**Brief**
Repeat each entry in the data, exactly.

**Material for the task**

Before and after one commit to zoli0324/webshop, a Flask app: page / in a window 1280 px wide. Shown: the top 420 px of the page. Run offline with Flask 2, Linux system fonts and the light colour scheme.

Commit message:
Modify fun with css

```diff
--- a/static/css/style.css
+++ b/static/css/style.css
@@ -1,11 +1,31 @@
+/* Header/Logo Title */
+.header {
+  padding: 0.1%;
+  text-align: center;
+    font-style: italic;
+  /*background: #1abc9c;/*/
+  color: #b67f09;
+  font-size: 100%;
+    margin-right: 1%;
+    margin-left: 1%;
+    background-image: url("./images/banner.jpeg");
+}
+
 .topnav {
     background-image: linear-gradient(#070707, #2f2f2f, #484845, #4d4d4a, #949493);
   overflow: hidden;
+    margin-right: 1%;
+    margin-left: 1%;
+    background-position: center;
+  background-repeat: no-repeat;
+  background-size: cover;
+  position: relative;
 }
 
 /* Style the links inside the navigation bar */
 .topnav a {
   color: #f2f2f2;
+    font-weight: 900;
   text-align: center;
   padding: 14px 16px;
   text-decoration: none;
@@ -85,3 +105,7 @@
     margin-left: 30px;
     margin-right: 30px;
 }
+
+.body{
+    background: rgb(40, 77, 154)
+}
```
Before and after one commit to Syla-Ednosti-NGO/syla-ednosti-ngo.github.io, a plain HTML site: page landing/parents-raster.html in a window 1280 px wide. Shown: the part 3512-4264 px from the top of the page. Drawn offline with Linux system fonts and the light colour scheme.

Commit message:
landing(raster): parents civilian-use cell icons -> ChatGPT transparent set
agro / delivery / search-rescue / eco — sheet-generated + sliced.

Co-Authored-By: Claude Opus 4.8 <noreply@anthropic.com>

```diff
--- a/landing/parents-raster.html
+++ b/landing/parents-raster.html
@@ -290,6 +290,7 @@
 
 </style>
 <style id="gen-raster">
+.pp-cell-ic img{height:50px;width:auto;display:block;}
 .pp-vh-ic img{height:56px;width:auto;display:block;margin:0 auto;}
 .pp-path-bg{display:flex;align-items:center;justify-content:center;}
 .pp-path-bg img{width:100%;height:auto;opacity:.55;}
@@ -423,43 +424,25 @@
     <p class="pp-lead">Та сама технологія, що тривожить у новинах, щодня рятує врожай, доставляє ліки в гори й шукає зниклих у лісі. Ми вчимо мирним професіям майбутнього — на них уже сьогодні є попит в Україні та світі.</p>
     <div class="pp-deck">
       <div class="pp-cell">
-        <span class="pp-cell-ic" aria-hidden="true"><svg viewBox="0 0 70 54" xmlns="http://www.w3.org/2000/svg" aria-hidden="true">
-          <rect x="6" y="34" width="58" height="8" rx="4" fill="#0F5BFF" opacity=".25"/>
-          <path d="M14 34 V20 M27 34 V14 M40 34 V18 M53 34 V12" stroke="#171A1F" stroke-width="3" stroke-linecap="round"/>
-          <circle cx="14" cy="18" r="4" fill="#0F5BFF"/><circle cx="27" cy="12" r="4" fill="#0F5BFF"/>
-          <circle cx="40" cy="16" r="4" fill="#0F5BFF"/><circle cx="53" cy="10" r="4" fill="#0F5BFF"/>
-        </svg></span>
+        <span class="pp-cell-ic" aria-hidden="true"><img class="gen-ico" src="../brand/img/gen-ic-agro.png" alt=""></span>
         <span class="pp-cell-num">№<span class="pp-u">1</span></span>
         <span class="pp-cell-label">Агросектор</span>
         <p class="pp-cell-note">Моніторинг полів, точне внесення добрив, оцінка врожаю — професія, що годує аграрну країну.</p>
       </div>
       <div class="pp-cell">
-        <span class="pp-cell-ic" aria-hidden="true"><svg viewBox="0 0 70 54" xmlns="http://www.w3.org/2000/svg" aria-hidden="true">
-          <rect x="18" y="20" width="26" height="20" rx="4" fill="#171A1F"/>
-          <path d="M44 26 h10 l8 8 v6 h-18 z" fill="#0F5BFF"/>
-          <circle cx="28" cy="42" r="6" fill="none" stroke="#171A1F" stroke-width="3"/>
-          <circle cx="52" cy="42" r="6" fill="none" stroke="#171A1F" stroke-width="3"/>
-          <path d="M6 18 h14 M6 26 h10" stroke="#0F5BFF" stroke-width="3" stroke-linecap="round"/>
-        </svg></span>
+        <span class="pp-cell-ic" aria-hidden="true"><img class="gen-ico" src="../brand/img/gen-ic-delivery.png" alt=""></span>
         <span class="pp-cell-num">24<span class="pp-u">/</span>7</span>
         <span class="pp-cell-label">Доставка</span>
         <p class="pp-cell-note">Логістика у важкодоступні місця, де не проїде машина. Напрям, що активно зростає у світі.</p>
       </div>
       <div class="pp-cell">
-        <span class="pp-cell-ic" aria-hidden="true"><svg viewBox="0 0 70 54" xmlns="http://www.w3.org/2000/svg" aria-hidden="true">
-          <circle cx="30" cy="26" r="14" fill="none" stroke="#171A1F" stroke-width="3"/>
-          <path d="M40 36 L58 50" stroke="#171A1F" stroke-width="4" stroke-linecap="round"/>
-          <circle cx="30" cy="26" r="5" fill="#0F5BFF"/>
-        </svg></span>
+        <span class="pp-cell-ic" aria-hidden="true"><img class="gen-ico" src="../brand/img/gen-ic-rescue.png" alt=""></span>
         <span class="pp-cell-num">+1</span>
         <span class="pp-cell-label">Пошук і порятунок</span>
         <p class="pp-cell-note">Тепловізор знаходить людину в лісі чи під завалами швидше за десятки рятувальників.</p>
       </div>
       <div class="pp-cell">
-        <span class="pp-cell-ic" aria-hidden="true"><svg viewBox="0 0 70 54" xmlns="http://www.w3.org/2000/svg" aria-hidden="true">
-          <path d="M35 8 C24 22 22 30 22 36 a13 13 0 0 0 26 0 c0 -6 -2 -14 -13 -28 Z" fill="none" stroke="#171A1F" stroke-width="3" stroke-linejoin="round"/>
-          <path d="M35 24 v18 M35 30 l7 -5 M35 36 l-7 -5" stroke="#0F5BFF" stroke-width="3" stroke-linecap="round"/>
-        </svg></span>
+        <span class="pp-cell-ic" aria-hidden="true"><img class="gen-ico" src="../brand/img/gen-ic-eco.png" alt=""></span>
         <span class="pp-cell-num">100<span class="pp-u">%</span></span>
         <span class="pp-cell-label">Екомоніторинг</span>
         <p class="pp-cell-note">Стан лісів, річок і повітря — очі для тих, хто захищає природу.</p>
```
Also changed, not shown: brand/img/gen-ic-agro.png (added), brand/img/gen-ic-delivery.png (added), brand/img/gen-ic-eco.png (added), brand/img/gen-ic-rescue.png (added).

**Reply**
Before and after one commit to zoli0324/webshop, a Flask app: page / in a window 1280 px wide. Shown: the top 420 px of the page. Run offline with Flask 2, Linux system fonts and the light colour scheme.

Commit message:
Modify fun with css

```diff
--- a/static/css/style.css
+++ b/static/css/style.css
@@ -1,11 +1,31 @@
+/* Header/Logo Title */
+.header {
+  padding: 0.1%;
+  text-align: center;
+    font-style: italic;
+  /*background: #1abc9c;/*/
+  color: #b67f09;
+  font-size: 100%;
+    margin-right: 1%;
+    margin-left: 1%;
+    background-image: url("./images/banner.jpeg");
+}
+
 .topnav {
     background-image: linear-gradient(#070707, #2f2f2f, #484845, #4d4d4a, #949493);
   overflow: hidden;
+    margin-right: 1%;
+    margin-left: 1%;
+    background-position: center;
+  background-repeat: no-repeat;
+  background-size: cover;
+  position: relative;
 }
 
 /* Style the links inside the navigation bar */
 .topnav a {
   color: #f2f2f2;
+    font-weight: 900;
   text-align: center;
   padding: 14px 16px;
   text-decoration: none;
@@ -85,3 +105,7 @@
     margin-left: 30px;
     margin-right: 30px;
 }
+
+.body{
+    background: rgb(40, 77, 154)
+}
```
Before and after one commit to Syla-Ednosti-NGO/syla-ednosti-ngo.github.io, a plain HTML site: page landing/parents-raster.html in a window 1280 px wide. Shown: the part 3512-4264 px from the top of the page. Drawn offline with Linux system fonts and the light colour scheme.

Commit message:
landing(raster): parents civilian-use cell icons -> ChatGPT transparent set
agro / delivery / search-rescue / eco — sheet-generated + sliced.

Co-Authored-By: Claude Opus 4.8 <noreply@anthropic.com>

```diff
--- a/landing/parents-raster.html
+++ b/landing/parents-raster.html
@@ -290,6 +290,7 @@
 
 </style>
 <style id="gen-raster">
+.pp-cell-ic img{height:50px;width:auto;display:block;}
 .pp-vh-ic img{height:56px;width:auto;display:block;margin:0 auto;}
 .pp-path-bg{display:flex;align-items:center;justify-content:center;}
 .pp-path-bg img{width:100%;height:auto;opacity:.55;}
@@ -423,43 +424,25 @@
     <p class="pp-lead">Та сама технологія, що тривожить у новинах, щодня рятує врожай, доставляє ліки в гори й шукає зниклих у лісі. Ми вчимо мирним професіям майбутнього — на них уже сьогодні є попит в Україні та світі.</p>
     <div class="pp-deck">
       <div class="pp-cell">
-        <span class="pp-cell-ic" aria-hidden="true"><svg viewBox="0 0 70 54" xmlns="http://www.w3.org/2000/svg" aria-hidden="true">
-          <rect x="6" y="34" width="58" height="8" rx="4" fill="#0F5BFF" opacity=".25"/>
-          <path d="M14 34 V20 M27 34 V14 M40 34 V18 M53 34 V12" stroke="#171A1F" stroke-width="3" stroke-linecap="round"/>
-          <circle cx="14" cy="18" r="4" fill="#0F5BFF"/><circle cx="27" cy="12" r="4" fill="#0F5BFF"/>
-          <circle cx="40" cy="16" r="4" fill="#0F5BFF"/><circle cx="53" cy="10" r="4" fill="#0F5BFF"/>
-        </svg></span>
+        <span class="pp-cell-ic" aria-hidden="true"><img class="gen-ico" src="../brand/img/gen-ic-agro.png" alt=""></span>
         <span class="pp-cell-num">№<span class="pp-u">1</span></span>
         <span class="pp-cell-label">Агросектор</span>
         <p class="pp-cell-note">Моніторинг полів, точне внесення добрив, оцінка врожаю — професія, що годує аграрну країну.</p>
       </div>
       <div class="pp-cell">
-        <span class="pp-cell-ic" aria-hidden="true"><svg viewBox="0 0 70 54" xmlns="http://www.w3.org/2000/svg" aria-hidden="true">
-          <rect x="18" y="20" width="26" height="20" rx="4" fill="#171A1F"/>
-          <path d="M44 26 h10 l8 8 v6 h-18 z" fill="#0F5BFF"/>
-          <circle cx="28" cy="42" r="6" fill="none" stroke="#171A1F" stroke-width="3"/>
-          <circle cx="52" cy="42" r="6" fill="none" stroke="#171A1F" stroke-width="3"/>
-          <path d="M6 18 h14 M6 26 h10" stroke="#0F5BFF" stroke-width="3" stroke-linecap="round"/>
-        </svg></span>
+        <span class="pp-cell-ic" aria-hidden="true"><img class="gen-ico" src="../brand/img/gen-ic-delivery.png" alt=""></span>
         <span class="pp-cell-num">24<span class="pp-u">/</span>7</span>
         <span class="pp-cell-label">Доставка</span>
         <p class="pp-cell-note">Логістика у важкодоступні місця, де не проїде машина. Напрям, що активно зростає у світі.</p>
       </div>
       <div class="pp-cell">
-        <span class="pp-cell-ic" aria-hidden="true"><svg viewBox="0 0 70 54" xmlns="http://www.w3.org/2000/svg" aria-hidden="true">
-          <circle cx="30" cy="26" r="14" fill="none" stroke="#171A1F" stroke-width="3"/>
-          <path d="M40 36 L58 50" stroke="#171A1F" stroke-width="4" stroke-linecap="round"/>
-          <circle cx="30" cy="26" r="5" fill="#0F5BFF"/>
-        </svg></span>
+        <span class="pp-cell-ic" aria-hidden="true"><img class="gen-ico" src="../brand/img/gen-ic-rescue.png" alt=""></span>
         <span class="pp-cell-num">+1</span>
         <span class="pp-cell-label">Пошук і порятунок</span>
         <p class="pp-cell-note">Тепловізор знаходить людину в лісі чи під завалами швидше за десятки рятувальників.</p>
       </div>
       <div class="pp-cell">
-        <span class="pp-cell-ic" aria-hidden="true"><svg viewBox="0 0 70 54" xmlns="http://www.w3.org/2000/svg" aria-hidden="true">
-          <path d="M35 8 C24 22 22 30 22 36 a13 13 0 0 0 26 0 c0 -6 -2 -14 -13 -28 Z" fill="none" stroke="#171A1F" stroke-width="3" stroke-linejoin="round"/>
-          <path d="M35 24 v18 M35 30 l7 -5 M35 36 l-7 -5" stroke="#0F5BFF" stroke-width="3" stroke-linecap="round"/>
-        </svg></span>
+        <span class="pp-cell-ic" aria-hidden="true"><img class="gen-ico" src="../brand/img/gen-ic-eco.png" alt=""></span>
         <span class="pp-cell-num">100<span class="pp-u">%</span></span>
         <span class="pp-cell-label">Екомоніторинг</span>
         <p class="pp-cell-note">Стан лісів, річок і повітря — очі для тих, хто захищає природу.</p>
```
Also changed, not shown: brand/img/gen-ic-agro.png (added), brand/img/gen-ic-delivery.png (added), brand/img/gen-ic-eco.png (added), brand/img/gen-ic-rescue.png (added).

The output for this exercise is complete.